We aim to compare people that metabolise the best CGAs from coffee to those that metabolise them the least well. This will be achieved by measuring the metabolites in urine. The effect of CGAs on the human body does not only depend on the amount ingested, but also on the quality of the metabolism, we therefore also want to determine which mechanisms are responsible for inter-individual variations in order to identify any link with health biomarkers, these including non-cellular inflammation and cardiovascular risk indicators.

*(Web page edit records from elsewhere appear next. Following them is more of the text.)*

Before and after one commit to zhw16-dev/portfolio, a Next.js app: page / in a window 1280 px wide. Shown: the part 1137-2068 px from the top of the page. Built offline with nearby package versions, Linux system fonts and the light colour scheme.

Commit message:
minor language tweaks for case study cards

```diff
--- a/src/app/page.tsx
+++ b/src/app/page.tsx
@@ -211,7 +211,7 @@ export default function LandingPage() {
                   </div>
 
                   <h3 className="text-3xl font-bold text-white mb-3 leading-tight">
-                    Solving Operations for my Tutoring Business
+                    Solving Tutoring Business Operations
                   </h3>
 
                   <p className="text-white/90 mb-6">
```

For this cohort study funded by the University of Leeds, approximately 60 healthy volunteers will be recruited at the School of Food Science & Nutrition. If they meet the selection criteria, participants will be asked to undergo a 36-hour wash-out period. During those 36 hours, participants won't be allowed to drink coffee, they will be asked to follow a diet low in phenolic acids and keep a record of their meals. On the first day of the study, a single dose of coffee rich in antioxidants will be given to the participant and urine will be collected from that time until 36 hours after coffee consumption. Participants will be followed again after 5 to 6 weeks.

United States No locations recruiting
Other Countries No locations recruiting

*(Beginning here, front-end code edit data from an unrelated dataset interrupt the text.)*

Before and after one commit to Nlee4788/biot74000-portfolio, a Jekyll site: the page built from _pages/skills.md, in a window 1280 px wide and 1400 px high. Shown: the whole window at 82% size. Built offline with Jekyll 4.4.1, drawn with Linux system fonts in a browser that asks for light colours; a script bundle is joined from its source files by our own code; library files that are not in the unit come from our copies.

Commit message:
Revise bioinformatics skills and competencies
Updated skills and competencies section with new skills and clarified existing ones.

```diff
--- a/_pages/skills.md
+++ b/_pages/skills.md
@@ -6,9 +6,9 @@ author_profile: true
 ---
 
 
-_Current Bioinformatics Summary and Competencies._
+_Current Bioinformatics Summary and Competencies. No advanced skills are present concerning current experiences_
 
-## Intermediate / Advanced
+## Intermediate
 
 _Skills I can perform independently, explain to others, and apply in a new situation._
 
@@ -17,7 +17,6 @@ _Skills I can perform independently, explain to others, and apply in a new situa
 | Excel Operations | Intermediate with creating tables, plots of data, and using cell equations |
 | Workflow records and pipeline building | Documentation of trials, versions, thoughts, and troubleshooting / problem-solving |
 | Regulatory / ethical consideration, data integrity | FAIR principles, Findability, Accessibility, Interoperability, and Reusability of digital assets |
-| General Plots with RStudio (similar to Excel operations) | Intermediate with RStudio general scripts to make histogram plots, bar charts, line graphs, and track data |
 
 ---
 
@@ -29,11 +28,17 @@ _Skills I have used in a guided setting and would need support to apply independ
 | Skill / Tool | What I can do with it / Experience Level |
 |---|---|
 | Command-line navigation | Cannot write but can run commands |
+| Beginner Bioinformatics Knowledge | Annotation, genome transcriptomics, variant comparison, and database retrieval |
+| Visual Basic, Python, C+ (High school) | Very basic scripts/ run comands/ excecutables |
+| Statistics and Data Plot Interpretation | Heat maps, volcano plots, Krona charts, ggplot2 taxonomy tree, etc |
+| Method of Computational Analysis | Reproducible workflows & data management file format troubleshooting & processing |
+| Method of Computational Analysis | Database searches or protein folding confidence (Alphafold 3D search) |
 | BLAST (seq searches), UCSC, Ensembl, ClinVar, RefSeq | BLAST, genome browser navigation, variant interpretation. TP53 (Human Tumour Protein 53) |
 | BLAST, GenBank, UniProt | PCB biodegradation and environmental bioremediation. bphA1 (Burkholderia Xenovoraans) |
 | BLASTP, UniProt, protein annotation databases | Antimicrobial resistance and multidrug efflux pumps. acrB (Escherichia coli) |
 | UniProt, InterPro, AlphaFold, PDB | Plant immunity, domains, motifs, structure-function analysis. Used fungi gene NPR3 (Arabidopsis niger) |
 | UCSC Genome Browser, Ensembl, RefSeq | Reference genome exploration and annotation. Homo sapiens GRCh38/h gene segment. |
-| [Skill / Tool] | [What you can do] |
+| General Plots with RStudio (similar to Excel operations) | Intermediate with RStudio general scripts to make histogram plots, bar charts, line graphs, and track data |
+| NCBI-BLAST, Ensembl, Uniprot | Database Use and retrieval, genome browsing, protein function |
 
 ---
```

Study Design

Endpoint classification bio-availability study
Intervention model single group assignment
Masking open label
Primary purpose basic science
Arm
(Other)
Coffee beverage
coffee

Primary Outcomes

Measure
Quantitative absorption of chlorogenic acids metabolites
time frame: up to 7 months

Eligibility Criteria

Male or female participants from 18 years up to 70 years old.

Inclusion Criteria: - Age 18-70 years - Normal Body Mass Index (BMI) 18-29 kg/m2 - Non-smoker, former or weak smoker (max. 5 cigarettes per day) - No more than 4 alcoholic units as a regular and daily consumption Exclusion Criteria: - diagnosed chronic disease (e.g. pancreas, kidneys, liver, heart) - haemophilia - long term prescribed medication (contraceptive medication allowed) - previous GI (gastrointestinal) tract operation - pregnant or breast feeding

Additional Information

Official title Bioavailability of Coffee Phenolic Acids and Cardiovascular Health in Healthy Humans.
Trial information was received from ClinicalTrials.gov and was last updated in August 2013.
Information provided to ClinicalTrials.gov by University of Leeds.